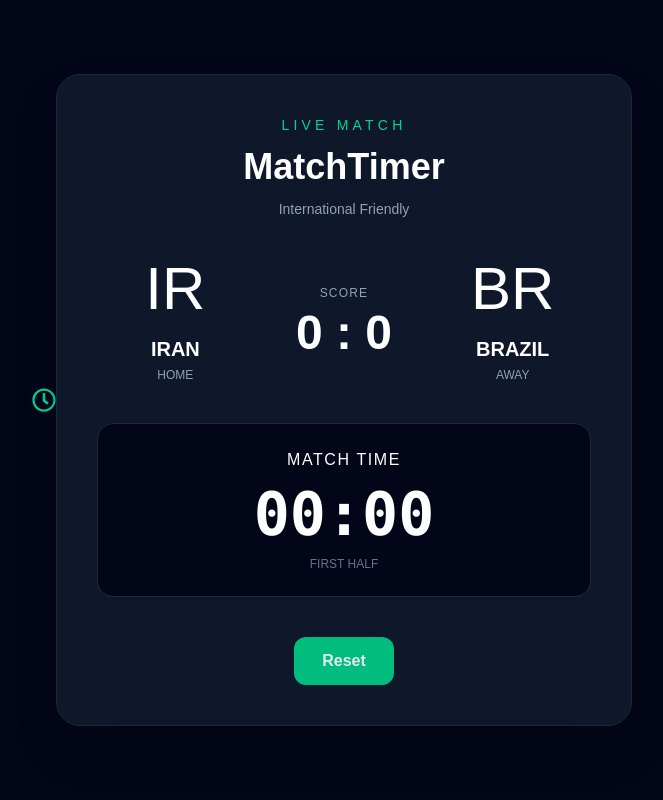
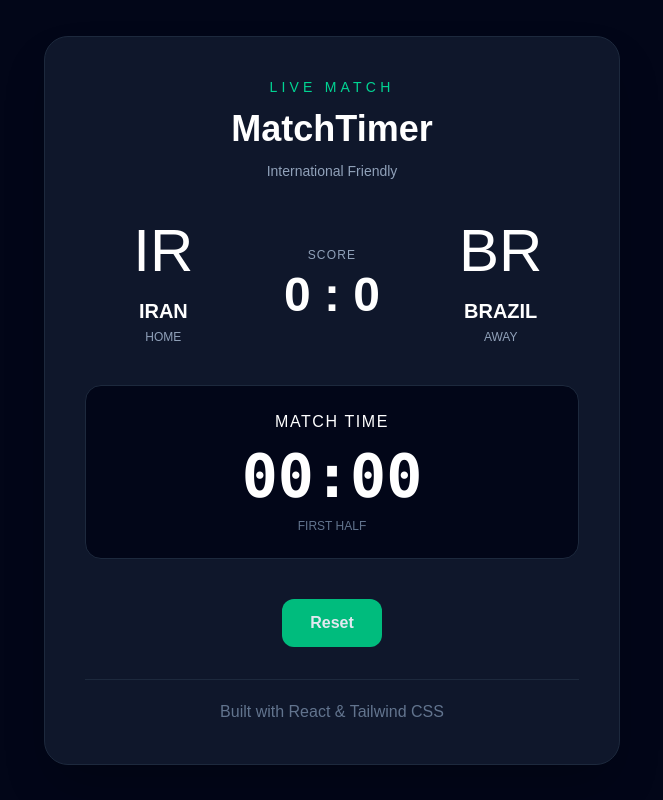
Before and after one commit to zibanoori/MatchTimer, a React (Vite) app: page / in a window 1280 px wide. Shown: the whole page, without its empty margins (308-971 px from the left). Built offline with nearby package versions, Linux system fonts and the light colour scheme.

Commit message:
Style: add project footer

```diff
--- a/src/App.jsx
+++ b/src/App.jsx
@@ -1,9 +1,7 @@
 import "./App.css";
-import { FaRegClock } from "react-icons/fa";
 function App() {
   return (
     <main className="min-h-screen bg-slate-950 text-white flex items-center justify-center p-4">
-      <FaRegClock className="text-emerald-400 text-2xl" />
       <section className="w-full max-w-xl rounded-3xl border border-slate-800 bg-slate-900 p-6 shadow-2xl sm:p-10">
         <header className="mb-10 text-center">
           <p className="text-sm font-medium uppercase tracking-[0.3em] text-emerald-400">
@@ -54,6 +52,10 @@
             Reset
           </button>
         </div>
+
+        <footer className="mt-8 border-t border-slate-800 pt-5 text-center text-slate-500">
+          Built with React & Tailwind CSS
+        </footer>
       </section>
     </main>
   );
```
────────────────────────────────────────
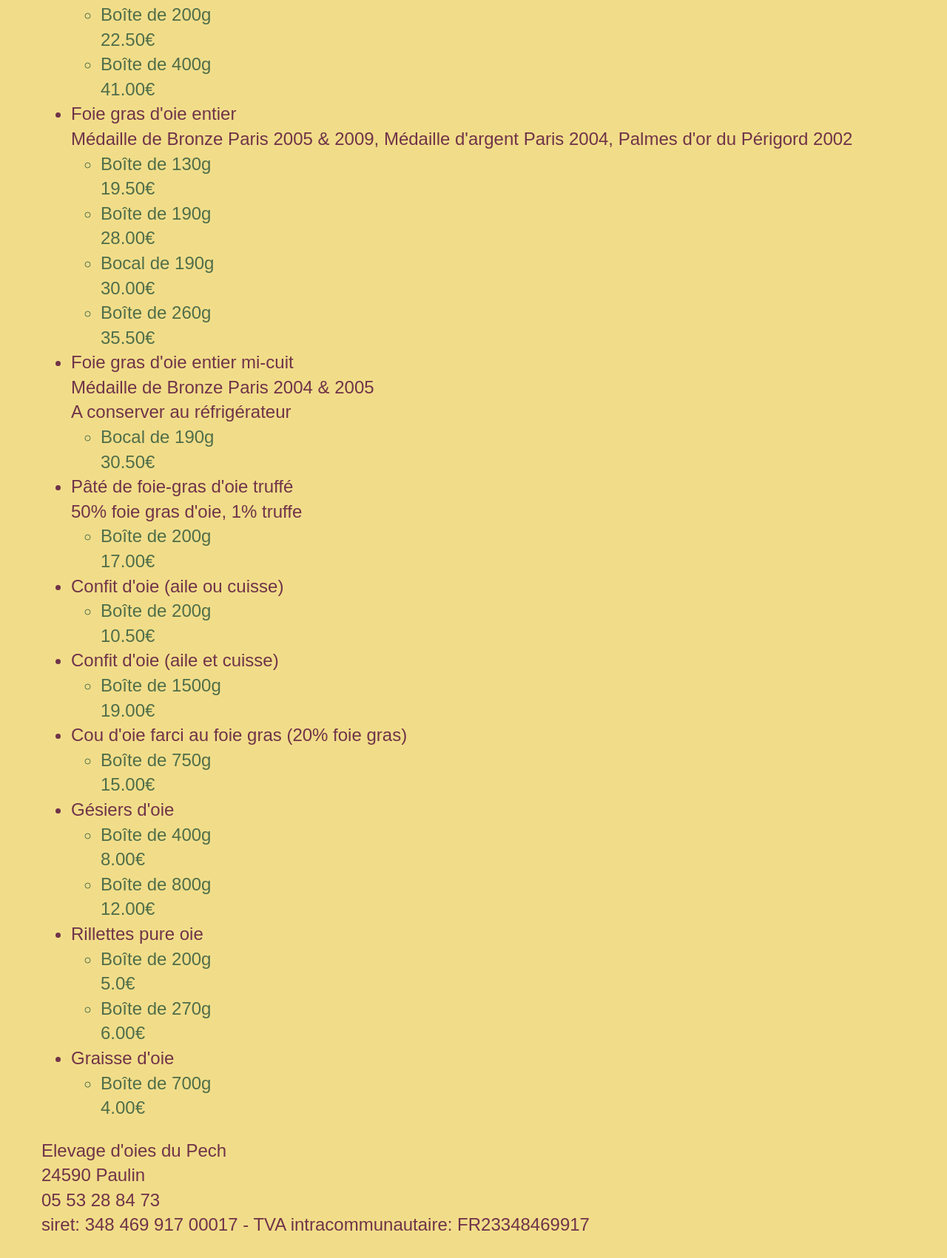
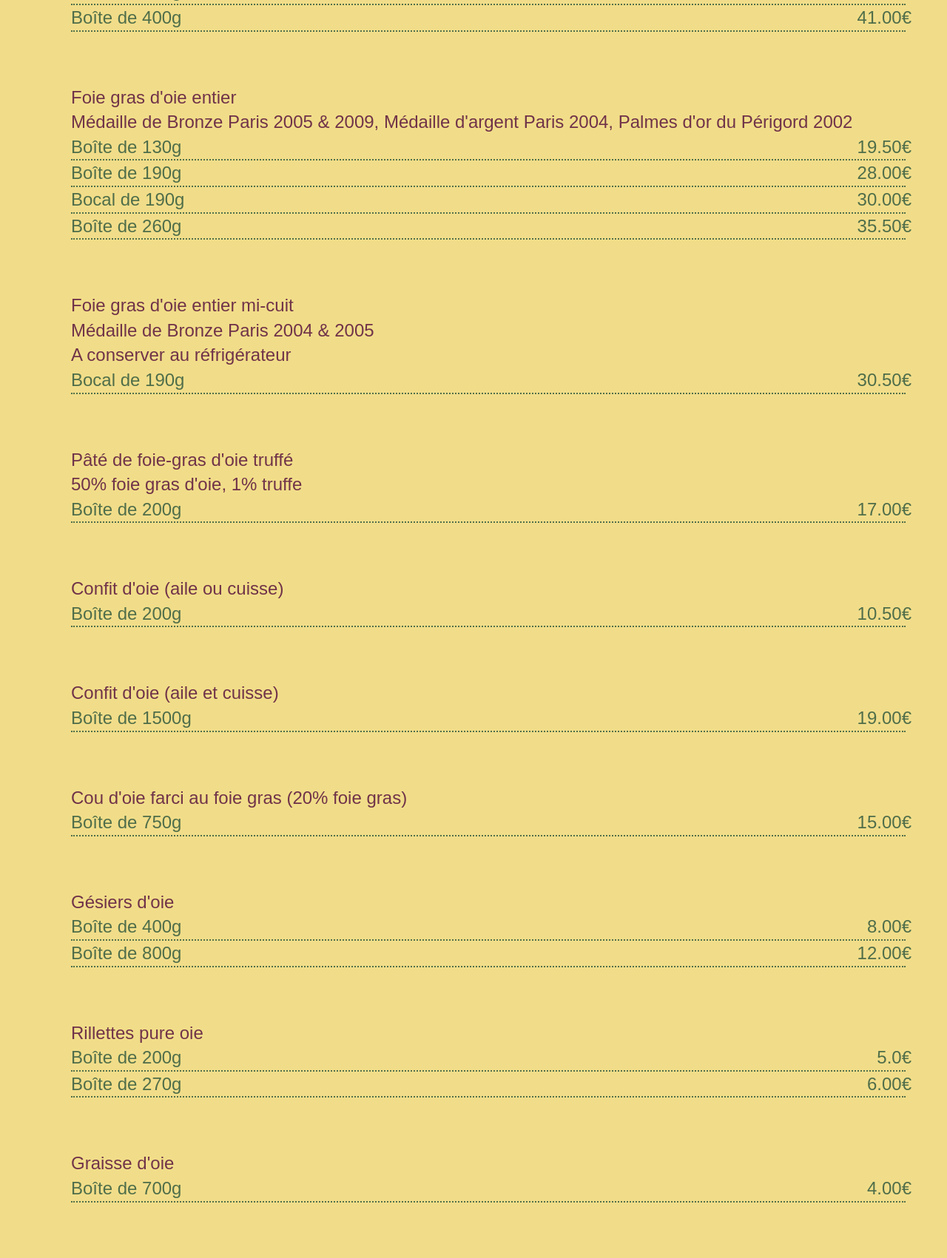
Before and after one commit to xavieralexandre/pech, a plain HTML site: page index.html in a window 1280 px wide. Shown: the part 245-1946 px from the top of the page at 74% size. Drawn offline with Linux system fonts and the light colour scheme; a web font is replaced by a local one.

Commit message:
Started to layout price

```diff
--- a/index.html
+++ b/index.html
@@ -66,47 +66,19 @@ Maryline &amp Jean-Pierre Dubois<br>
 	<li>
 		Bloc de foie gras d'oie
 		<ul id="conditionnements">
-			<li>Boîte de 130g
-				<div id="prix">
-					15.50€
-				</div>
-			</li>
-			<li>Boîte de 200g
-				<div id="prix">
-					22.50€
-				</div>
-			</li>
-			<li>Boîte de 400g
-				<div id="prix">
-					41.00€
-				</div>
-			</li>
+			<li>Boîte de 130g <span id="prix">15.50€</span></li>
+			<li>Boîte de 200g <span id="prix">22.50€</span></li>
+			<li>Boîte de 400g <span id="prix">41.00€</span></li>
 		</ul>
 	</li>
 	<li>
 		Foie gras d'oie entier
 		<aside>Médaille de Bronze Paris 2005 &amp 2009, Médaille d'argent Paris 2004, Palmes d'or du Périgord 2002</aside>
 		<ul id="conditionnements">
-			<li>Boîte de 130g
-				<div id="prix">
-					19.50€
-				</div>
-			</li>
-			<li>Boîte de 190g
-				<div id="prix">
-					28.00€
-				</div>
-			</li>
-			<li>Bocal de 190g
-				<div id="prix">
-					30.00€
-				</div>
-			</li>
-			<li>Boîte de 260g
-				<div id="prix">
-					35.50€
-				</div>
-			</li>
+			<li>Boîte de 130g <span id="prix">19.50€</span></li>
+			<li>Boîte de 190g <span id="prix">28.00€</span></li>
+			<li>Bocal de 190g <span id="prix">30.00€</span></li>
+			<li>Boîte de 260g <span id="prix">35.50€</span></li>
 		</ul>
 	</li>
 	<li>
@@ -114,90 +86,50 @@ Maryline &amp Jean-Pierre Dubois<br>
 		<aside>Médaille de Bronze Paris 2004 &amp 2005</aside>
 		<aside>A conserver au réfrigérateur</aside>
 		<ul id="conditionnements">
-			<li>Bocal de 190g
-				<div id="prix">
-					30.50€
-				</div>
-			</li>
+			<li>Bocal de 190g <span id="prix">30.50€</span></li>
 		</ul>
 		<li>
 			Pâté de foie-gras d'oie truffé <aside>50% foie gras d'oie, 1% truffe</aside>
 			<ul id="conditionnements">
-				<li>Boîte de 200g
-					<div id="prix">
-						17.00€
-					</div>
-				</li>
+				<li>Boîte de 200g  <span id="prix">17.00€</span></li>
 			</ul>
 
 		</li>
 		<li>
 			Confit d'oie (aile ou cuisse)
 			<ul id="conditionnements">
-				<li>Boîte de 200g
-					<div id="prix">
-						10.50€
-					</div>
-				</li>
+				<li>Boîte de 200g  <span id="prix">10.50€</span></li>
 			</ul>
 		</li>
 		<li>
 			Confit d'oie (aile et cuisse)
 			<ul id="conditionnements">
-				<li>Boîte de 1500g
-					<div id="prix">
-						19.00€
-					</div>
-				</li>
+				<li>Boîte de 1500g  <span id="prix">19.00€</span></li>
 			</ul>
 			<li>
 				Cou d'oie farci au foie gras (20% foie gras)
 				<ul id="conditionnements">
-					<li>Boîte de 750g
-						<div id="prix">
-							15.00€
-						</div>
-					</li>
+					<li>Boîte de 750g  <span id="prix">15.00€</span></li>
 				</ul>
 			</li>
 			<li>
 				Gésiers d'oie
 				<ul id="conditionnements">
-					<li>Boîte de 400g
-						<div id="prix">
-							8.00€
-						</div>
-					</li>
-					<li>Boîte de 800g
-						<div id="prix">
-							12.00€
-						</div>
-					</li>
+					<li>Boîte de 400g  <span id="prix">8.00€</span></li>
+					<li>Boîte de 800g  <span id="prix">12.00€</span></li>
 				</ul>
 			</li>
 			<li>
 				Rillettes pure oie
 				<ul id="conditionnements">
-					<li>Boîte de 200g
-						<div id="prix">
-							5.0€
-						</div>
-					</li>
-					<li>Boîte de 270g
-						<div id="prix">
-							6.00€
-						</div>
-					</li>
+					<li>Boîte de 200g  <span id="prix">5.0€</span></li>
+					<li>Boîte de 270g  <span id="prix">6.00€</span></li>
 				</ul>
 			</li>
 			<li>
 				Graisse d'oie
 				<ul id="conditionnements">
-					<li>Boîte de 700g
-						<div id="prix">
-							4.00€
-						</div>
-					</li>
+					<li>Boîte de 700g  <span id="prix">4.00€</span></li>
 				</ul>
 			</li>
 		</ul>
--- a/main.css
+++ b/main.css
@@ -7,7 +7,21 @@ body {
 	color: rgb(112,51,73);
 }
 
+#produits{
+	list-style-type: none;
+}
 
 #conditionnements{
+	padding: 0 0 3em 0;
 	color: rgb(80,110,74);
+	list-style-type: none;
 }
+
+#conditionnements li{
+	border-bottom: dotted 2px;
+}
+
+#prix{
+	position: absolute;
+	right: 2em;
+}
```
────────────────────────────────────────
## [Task goal]
Select and copy every line from the records that includes the word "center".

## [Task solution]
     <main className="min-h-screen bg-slate-950 text-white flex items-center justify-center p-4">
         <header className="mb-10 text-center">
+        <footer className="mt-8 border-t border-slate-800 pt-5 text-center text-slate-500">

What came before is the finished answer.